-- Work instruction --
Return every entry below without altering a word.

-- Stored dataset items --
+--

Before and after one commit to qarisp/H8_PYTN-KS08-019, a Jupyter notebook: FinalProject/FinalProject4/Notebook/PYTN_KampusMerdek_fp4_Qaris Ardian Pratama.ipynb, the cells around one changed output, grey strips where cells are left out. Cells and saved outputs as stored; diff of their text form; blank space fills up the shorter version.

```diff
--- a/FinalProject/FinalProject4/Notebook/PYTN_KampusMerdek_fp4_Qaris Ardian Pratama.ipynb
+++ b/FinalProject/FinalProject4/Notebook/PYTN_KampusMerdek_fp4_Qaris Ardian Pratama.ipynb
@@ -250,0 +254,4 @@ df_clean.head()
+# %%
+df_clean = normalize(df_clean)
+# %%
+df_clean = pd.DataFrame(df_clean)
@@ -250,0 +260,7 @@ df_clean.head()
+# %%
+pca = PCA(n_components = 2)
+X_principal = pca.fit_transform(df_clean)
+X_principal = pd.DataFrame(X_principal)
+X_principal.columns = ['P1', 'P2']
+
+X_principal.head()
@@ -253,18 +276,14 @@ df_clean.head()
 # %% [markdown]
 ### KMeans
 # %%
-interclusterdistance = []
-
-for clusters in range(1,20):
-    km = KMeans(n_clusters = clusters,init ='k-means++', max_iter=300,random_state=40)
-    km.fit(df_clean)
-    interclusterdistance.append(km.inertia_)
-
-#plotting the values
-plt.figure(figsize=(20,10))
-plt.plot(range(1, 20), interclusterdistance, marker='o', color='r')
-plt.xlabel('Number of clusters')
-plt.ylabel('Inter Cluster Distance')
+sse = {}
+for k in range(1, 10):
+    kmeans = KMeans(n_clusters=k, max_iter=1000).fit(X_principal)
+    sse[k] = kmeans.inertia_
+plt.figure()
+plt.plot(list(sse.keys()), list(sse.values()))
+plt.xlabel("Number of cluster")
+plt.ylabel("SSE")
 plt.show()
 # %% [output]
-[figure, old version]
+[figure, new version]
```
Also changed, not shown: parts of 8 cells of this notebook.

+--

-- Your solution --
Before and after one commit to qarisp/H8_PYTN-KS08-019, a Jupyter notebook: FinalProject/FinalProject4/Notebook/PYTN_KampusMerdek_fp4_Qaris Ardian Pratama.ipynb, the cells around one changed output, grey strips where cells are left out. Cells and saved outputs as stored; diff of their text form; blank space fills up the shorter version.

```diff
--- a/FinalProject/FinalProject4/Notebook/PYTN_KampusMerdek_fp4_Qaris Ardian Pratama.ipynb
+++ b/FinalProject/FinalProject4/Notebook/PYTN_KampusMerdek_fp4_Qaris Ardian Pratama.ipynb
@@ -250,0 +254,4 @@ df_clean.head()
+# %%
+df_clean = normalize(df_clean)
+# %%
+df_clean = pd.DataFrame(df_clean)
@@ -250,0 +260,7 @@ df_clean.head()
+# %%
+pca = PCA(n_components = 2)
+X_principal = pca.fit_transform(df_clean)
+X_principal = pd.DataFrame(X_principal)
+X_principal.columns = ['P1', 'P2']
+
+X_principal.head()
@@ -253,18 +276,14 @@ df_clean.head()
 # %% [markdown]
 ### KMeans
 # %%
-interclusterdistance = []
-
-for clusters in range(1,20):
-    km = KMeans(n_clusters = clusters,init ='k-means++', max_iter=300,random_state=40)
-    km.fit(df_clean)
-    interclusterdistance.append(km.inertia_)
-
-#plotting the values
-plt.figure(figsize=(20,10))
-plt.plot(range(1, 20), interclusterdistance, marker='o', color='r')
-plt.xlabel('Number of clusters')
-plt.ylabel('Inter Cluster Distance')
+sse = {}
+for k in range(1, 10):
+    kmeans = KMeans(n_clusters=k, max_iter=1000).fit(X_principal)
+    sse[k] = kmeans.inertia_
+plt.figure()
+plt.plot(list(sse.keys()), list(sse.values()))
+plt.xlabel("Number of cluster")
+plt.ylabel("SSE")
 plt.show()
 # %% [output]
-[figure, old version]
+[figure, new version]
```
Also changed, not shown: parts of 8 cells of this notebook.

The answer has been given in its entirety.